> _WORK TO BE COMPLETED_
Exactly as written, output each of the lines below, with no images.

───── RECORDS FOR THIS EXERCISE

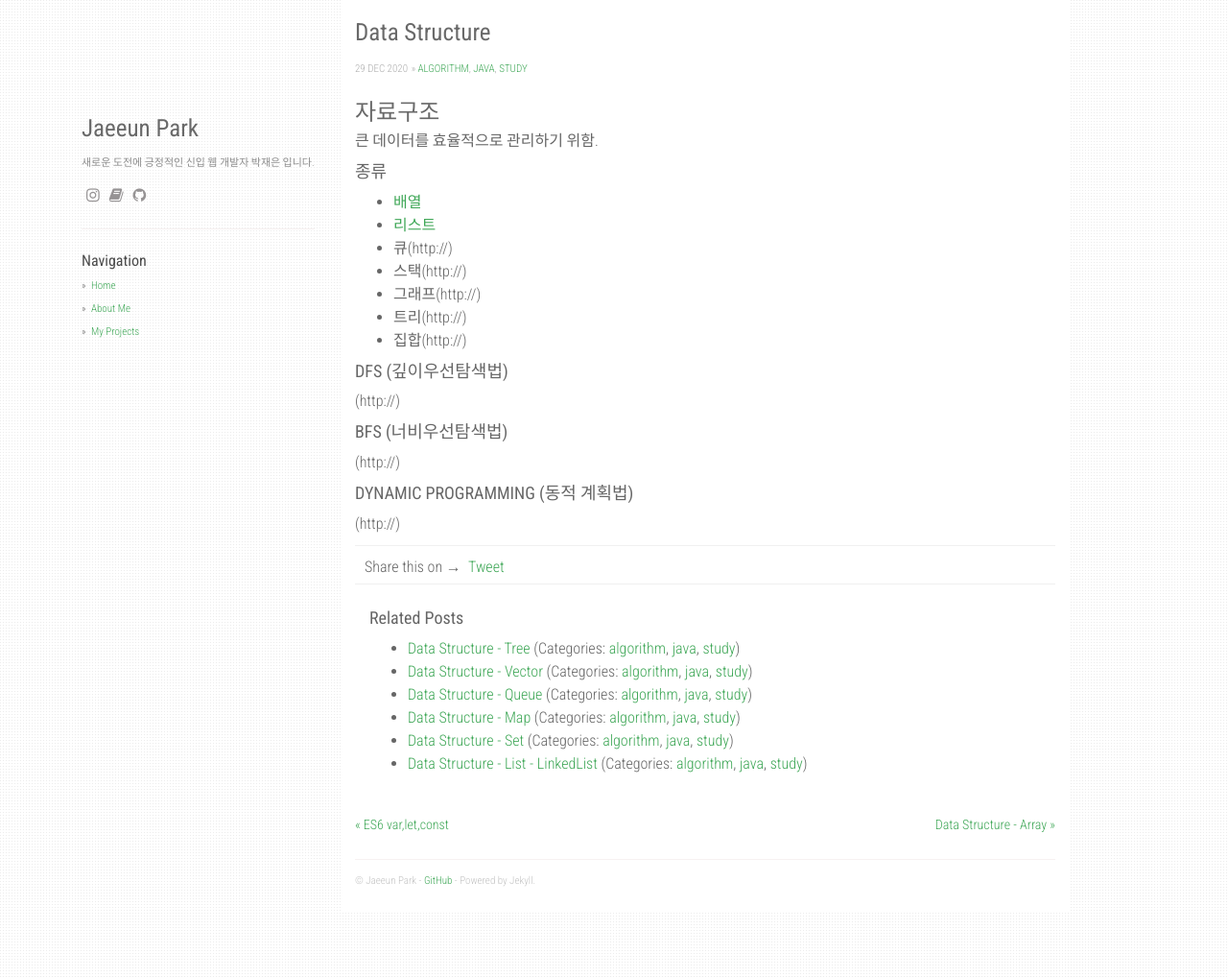
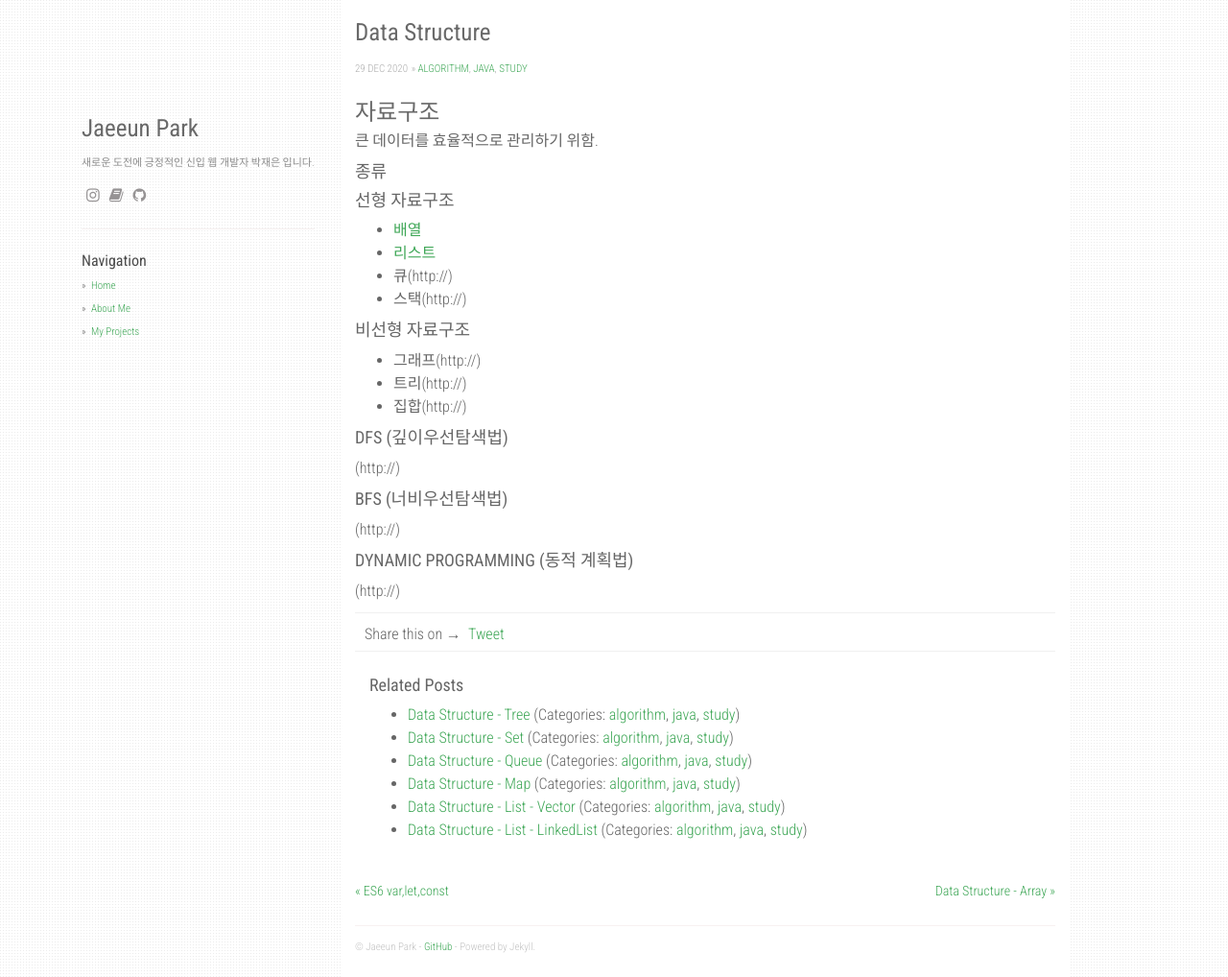
Before and after one commit to jaeeunzzang/jaeeunPark.portfolio.github.io, a Jekyll site: the page built from _posts/2020-12-29-data-structure.md, in a window 1280 px wide. Shown: the whole page at 96% size. Built offline with Jekyll 4.4.1, drawn with Linux system fonts in a browser that asks for light colours; nearby versions of some CDN libraries; comment, search, counter and statistics services are not loaded; grey boxes are pictures that could not be loaded.

Commit message:
update post

```diff
--- a/_posts/2020-12-29-data-structure.md
+++ b/_posts/2020-12-29-data-structure.md
@@ -11,10 +11,15 @@ categories: [algorithm, java, study]
 
 #### 종류
 
+#### 선형 자료구조
+
 - [배열](https://jaeeunzzang.github.io/algorithm/java/study/2020/12/29/array.html)
 - [리스트](https://jaeeunzzang.github.io/algorithm/java/study/2020/12/30/list.html)
 - 큐(http://)
 - 스택(http://)
+
+#### 비선형 자료구조
+
 - 그래프(http://)
 - 트리(http://)
 - 집합(http://)
--- a/_posts/2021-1-5-vector.md
+++ b/_posts/2021-1-5-vector.md
@@ -1,6 +1,6 @@
 ---
 layout: post
-title: "Data Structure - Vector"
-date: 2021-1-5 18:51:00 +0900
+title: "Data Structure - List - Vector"
+date: 2021-1-2 18:51:00 +0900
 categories: [algorithm, java, study]
 ---
```
Also changed, not shown: _posts/2021-1-2-set.md (+1 -1 lines).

──────────

> _EXERCISE SOLUTION_
Before and after one commit to jaeeunzzang/jaeeunPark.portfolio.github.io, a Jekyll site: the page built from _posts/2020-12-29-data-structure.md, in a window 1280 px wide. Shown: the whole page at 96% size. Built offline with Jekyll 4.4.1, drawn with Linux system fonts in a browser that asks for light colours; nearby versions of some CDN libraries; comment, search, counter and statistics services are not loaded; grey boxes are pictures that could not be loaded.

Commit message:
update post

```diff
--- a/_posts/2020-12-29-data-structure.md
+++ b/_posts/2020-12-29-data-structure.md
@@ -11,10 +11,15 @@ categories: [algorithm, java, study]
 
 #### 종류
 
+#### 선형 자료구조
+
 - [배열](https://jaeeunzzang.github.io/algorithm/java/study/2020/12/29/array.html)
 - [리스트](https://jaeeunzzang.github.io/algorithm/java/study/2020/12/30/list.html)
 - 큐(http://)
 - 스택(http://)
+
+#### 비선형 자료구조
+
 - 그래프(http://)
 - 트리(http://)
 - 집합(http://)
--- a/_posts/2021-1-5-vector.md
+++ b/_posts/2021-1-5-vector.md
@@ -1,6 +1,6 @@
 ---
 layout: post
-title: "Data Structure - Vector"
-date: 2021-1-5 18:51:00 +0900
+title: "Data Structure - List - Vector"
+date: 2021-1-2 18:51:00 +0900
 categories: [algorithm, java, study]
 ---
```
Also changed, not shown: _posts/2021-1-2-set.md (+1 -1 lines).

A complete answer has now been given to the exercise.